Another fascinating difference between the American and the British editions of the book is that the indefinite article is dropped in the latter. Personally, I like the original American title – A History of Western Philosophy – better. It emphasises the personal character of the book.
The most interesting difference between the first (1946) and second (1961) British editions, besides minor corrections, is that in the newer edition the chapter on Bergson is greatly shortened. This is a great improvement! Interestingly, no corrections seem to have been made in later editions across the Pond.
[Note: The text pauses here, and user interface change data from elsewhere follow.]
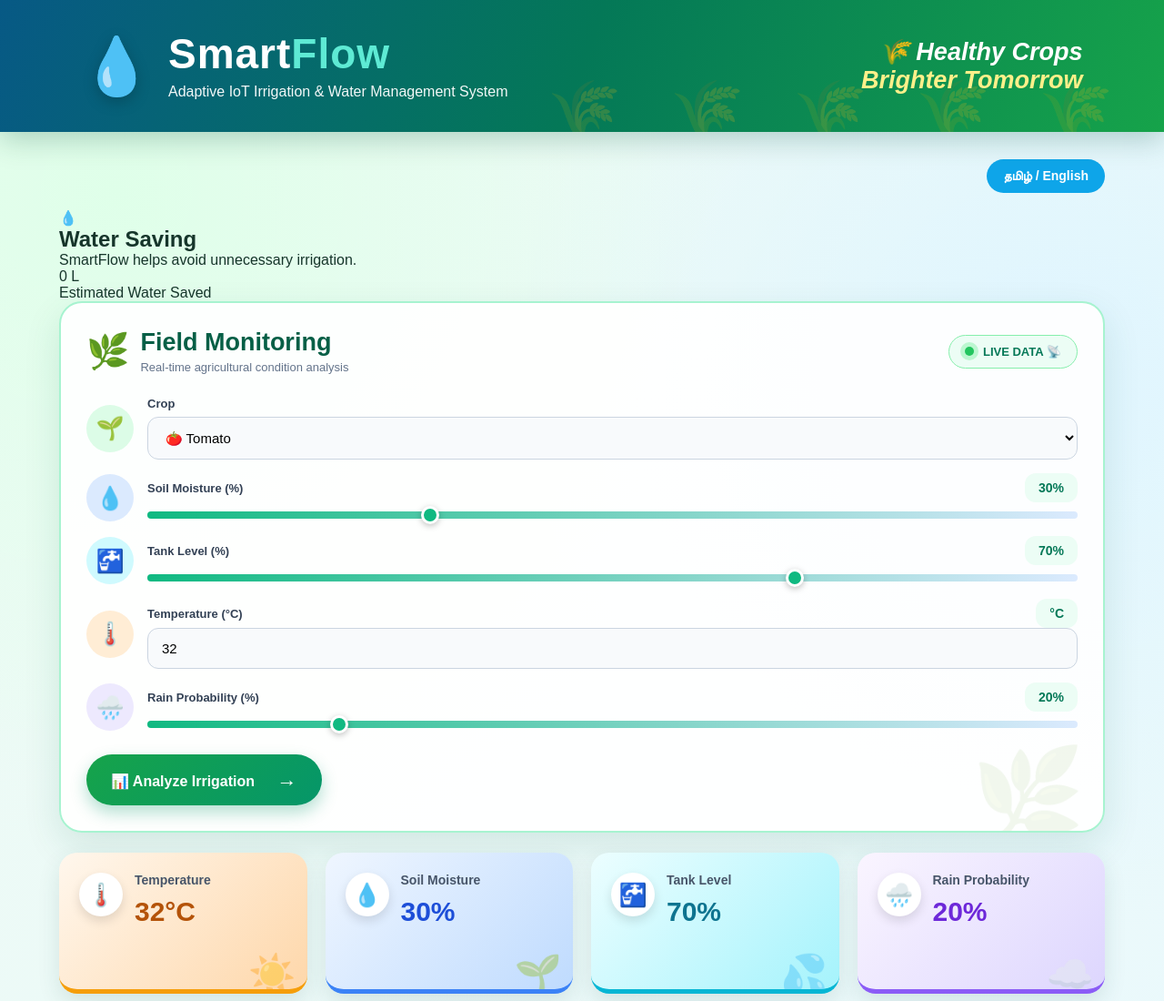
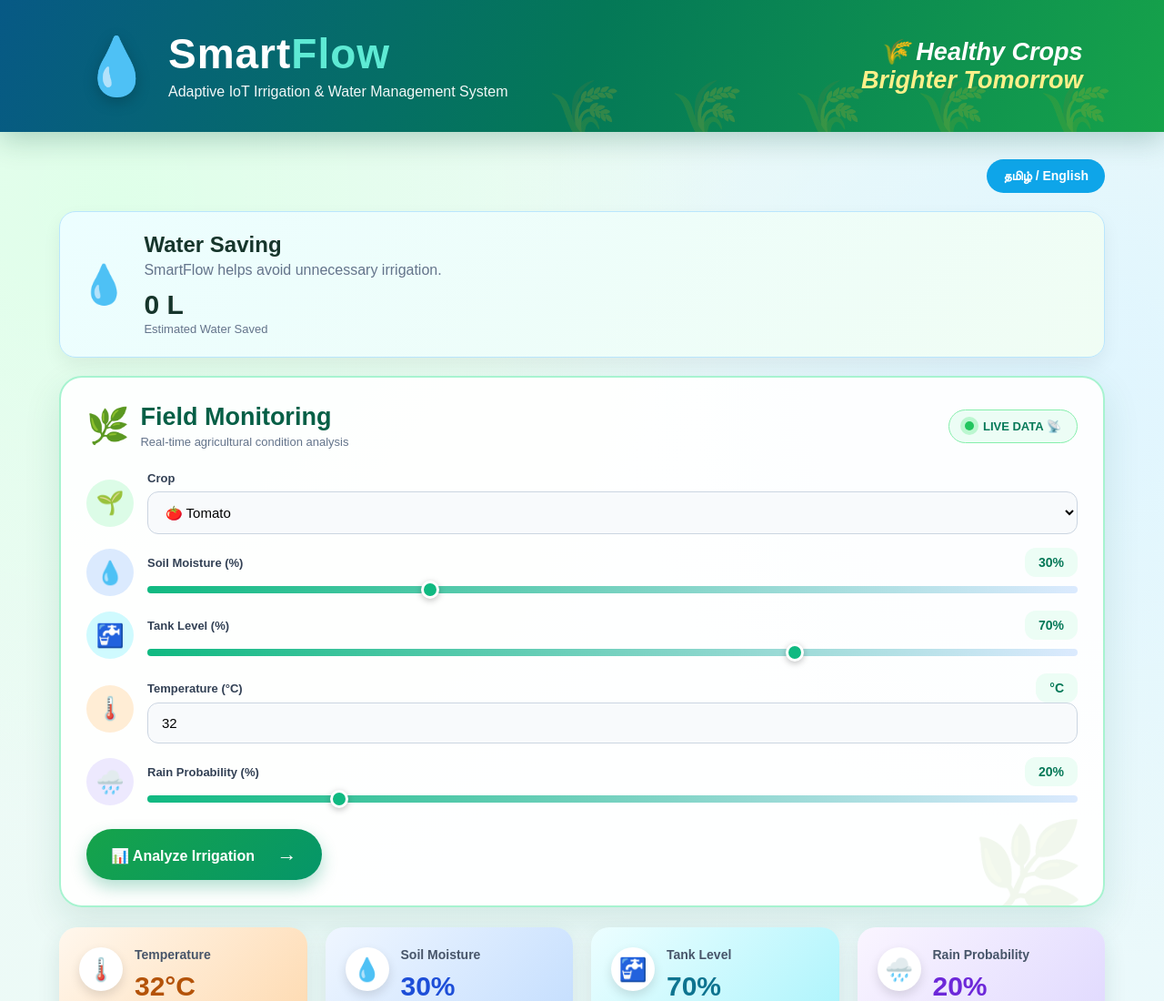
Before and after one commit to ezhilarasie2025ece-oss/SmartFlow-IoT-Irrigation, a plain HTML site: page dashboard/index.html in a window 1280 px wide. Shown: the top 1100 px of the page at 91% size. Drawn offline with Linux system fonts and the light colour scheme.

Commit message:
Style water saving analytics card

```diff
--- a/dashboard/style.css
+++ b/dashboard/style.css
@@ -1218,3 +1218,42 @@ footer {
     transform: translateY(-1px);
     opacity: 0.9;
 }
+
+/* =========================================
+   WATER SAVING ANALYTICS
+========================================= */
+
+.water-saving-card {
+    display: flex;
+    align-items: center;
+    gap: 18px;
+    margin: 20px 0;
+    padding: 22px;
+    border-radius: 18px;
+    background: linear-gradient(135deg, #ecfeff, #f0fdf4);
+    border: 1px solid #bae6fd;
+    box-shadow: 0 8px 20px rgba(0, 0, 0, 0.06);
+}
+
+.saving-icon {
+    font-size: 42px;
+}
+
+.saving-content h2 {
+    margin: 0 0 5px;
+}
+
+.saving-content p {
+    margin: 0 0 12px;
+    color: #64748b;
+}
+
+.saving-value {
+    font-size: 30px;
+    font-weight: 800;
+}
+
+.saving-content span {
+    font-size: 13px;
+    color: #64748b;
+}
```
Apparently, all American editions still have, not just the complete – and tedious – chapter on Bergson, but a wrong year (1634) for Spinoza’s birth (1632).
 Somerset Maugham, The Summing Up (1938), chapter LXXIII.
 Ibid., chapter LXIII.
 Maugham, ibid., chapter LXIII. A lifelong student of human character and writing style, Maugham has some tantalising things to say about the great English philosophers. The phrase about Hume is extracted from this passage:
And when I came to the English philosophers, […] I found that besides being philosophers they were uncommonly good writers. And though they might not be very great thinkers, of this I could not presume to judge, they were certainly very curious men. I should think that few could read Hobbes' Leviathan without being taken by the gruff, downright John Bullishness of his personality and surely no one could read
's Dialogues without being ravished by the charm of that delightful bishop. And though it may be true that Kant made hay of Hume's theories it would be impossible, I think, to write philosophy with more elegance, urbanity and clearness. They all, and Locke too for the matter of that, wrote English that the student of style could do much worse than study. Berkeley
 An Enquiry into Human Understanding, Section I (“Of the different Species of Philosophy”), part 4.